On Behalf of | Sep 4, 2023 | Probate Litigation |

The estate planning documents someone creates while still alive determine exactly what happens with their property when they die. Every adult who has acquired resources and taken on responsibilities to others, such as their children, has the legal right to decide for themselves what should happen with those assets.

A will or other testamentary document included in an estate plan should honestly capture someone’s wishes based on their sense of obligation to others and their relationships. Unfortunately, there are some people who try to manipulate those creating an estate plan for their own selfish gain. Ultimately, family members may question whether undue influence from a spouse, child or caregiver led to someone drastically altering their will. How can families prove undue influence when they contest a will in probate court?

Present earlier versions of the will

One of the most compelling pieces of evidence in an undue influence claim will be what the testator had previously chosen to do with their assets.

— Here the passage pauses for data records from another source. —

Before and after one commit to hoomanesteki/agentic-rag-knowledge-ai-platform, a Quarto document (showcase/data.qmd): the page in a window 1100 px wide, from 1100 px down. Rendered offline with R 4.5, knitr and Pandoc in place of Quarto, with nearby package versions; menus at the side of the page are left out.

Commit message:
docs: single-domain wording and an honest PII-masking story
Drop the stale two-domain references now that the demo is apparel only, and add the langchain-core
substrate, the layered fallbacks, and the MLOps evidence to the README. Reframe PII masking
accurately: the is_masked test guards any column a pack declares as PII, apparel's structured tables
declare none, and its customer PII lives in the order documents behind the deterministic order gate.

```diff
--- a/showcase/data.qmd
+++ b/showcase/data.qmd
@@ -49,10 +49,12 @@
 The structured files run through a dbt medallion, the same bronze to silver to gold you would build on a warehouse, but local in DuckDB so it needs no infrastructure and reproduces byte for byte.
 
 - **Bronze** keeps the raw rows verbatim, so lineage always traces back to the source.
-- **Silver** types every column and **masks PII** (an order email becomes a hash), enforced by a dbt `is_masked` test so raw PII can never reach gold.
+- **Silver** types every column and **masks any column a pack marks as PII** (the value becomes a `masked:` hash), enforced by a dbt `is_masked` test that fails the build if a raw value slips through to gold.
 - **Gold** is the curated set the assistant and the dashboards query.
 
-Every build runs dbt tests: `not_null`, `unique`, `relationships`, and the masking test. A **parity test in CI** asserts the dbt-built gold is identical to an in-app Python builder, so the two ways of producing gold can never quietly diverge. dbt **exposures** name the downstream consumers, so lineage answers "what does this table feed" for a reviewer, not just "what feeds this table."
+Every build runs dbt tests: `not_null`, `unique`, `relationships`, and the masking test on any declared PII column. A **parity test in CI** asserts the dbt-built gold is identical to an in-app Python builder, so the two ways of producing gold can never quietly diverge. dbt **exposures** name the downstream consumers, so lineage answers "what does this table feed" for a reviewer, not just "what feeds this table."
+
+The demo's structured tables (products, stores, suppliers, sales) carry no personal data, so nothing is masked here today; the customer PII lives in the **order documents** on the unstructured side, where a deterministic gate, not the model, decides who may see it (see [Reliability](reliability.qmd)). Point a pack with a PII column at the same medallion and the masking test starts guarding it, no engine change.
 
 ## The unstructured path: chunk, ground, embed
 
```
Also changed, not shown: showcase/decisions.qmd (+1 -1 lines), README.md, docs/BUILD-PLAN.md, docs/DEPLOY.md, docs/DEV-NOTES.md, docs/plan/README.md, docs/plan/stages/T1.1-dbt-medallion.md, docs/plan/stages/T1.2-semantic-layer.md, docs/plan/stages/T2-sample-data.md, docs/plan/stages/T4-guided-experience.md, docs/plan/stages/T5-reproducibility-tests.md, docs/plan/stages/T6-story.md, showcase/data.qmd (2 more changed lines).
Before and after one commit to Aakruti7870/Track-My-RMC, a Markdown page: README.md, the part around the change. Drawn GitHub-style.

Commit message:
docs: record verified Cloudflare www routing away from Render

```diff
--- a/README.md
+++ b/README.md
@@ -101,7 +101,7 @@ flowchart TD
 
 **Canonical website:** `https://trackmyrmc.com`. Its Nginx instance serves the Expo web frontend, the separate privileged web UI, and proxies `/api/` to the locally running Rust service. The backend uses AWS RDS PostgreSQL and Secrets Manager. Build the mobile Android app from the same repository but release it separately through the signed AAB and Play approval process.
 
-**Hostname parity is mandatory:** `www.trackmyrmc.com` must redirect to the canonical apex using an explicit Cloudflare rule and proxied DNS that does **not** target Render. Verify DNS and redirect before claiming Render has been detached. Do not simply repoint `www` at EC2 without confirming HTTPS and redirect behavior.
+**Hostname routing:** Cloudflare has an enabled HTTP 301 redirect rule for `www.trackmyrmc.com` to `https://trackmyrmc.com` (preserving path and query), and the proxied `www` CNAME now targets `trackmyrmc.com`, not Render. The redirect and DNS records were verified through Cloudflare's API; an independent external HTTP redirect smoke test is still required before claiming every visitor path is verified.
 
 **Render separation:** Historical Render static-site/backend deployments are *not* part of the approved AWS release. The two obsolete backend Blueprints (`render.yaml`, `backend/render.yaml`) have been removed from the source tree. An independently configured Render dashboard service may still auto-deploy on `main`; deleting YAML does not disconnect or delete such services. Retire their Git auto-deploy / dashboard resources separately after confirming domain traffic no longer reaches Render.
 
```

The more significant the change and the more those changes benefit a single party, the more likely that a probate court judge is to agree with family members that the final will someone left was not a reflection of their actual intentions. That earlier version of the will could end up being the document that ultimately determines what happens with someone’s property if the courts agree with the claims of undue influence.

Show evidence of manipulation or alienation

Perhaps someone took advantage of an older adult in declining health by manipulating their perception of other family members. They may have fabricated stories or exaggerated true events to make family members appear unreliable or even malicious. Other times, they might have interfered with family members’ attempts to communicate with an older adult. They might also have prevented them from visiting frequently as a way to raise questions about their relationship with the testator. The more proof there is that the person who benefited from the estate planning changes lied to the testator or tried to alter their relationship with others, the better the chances of convincing the courts that undue influence likely undermined someone’s wishes.

Collecting necessary evidence to prove misconduct on the part of a beneficiary can potentially benefit those who believe they need to challenge the validity and/or enforceability of a will.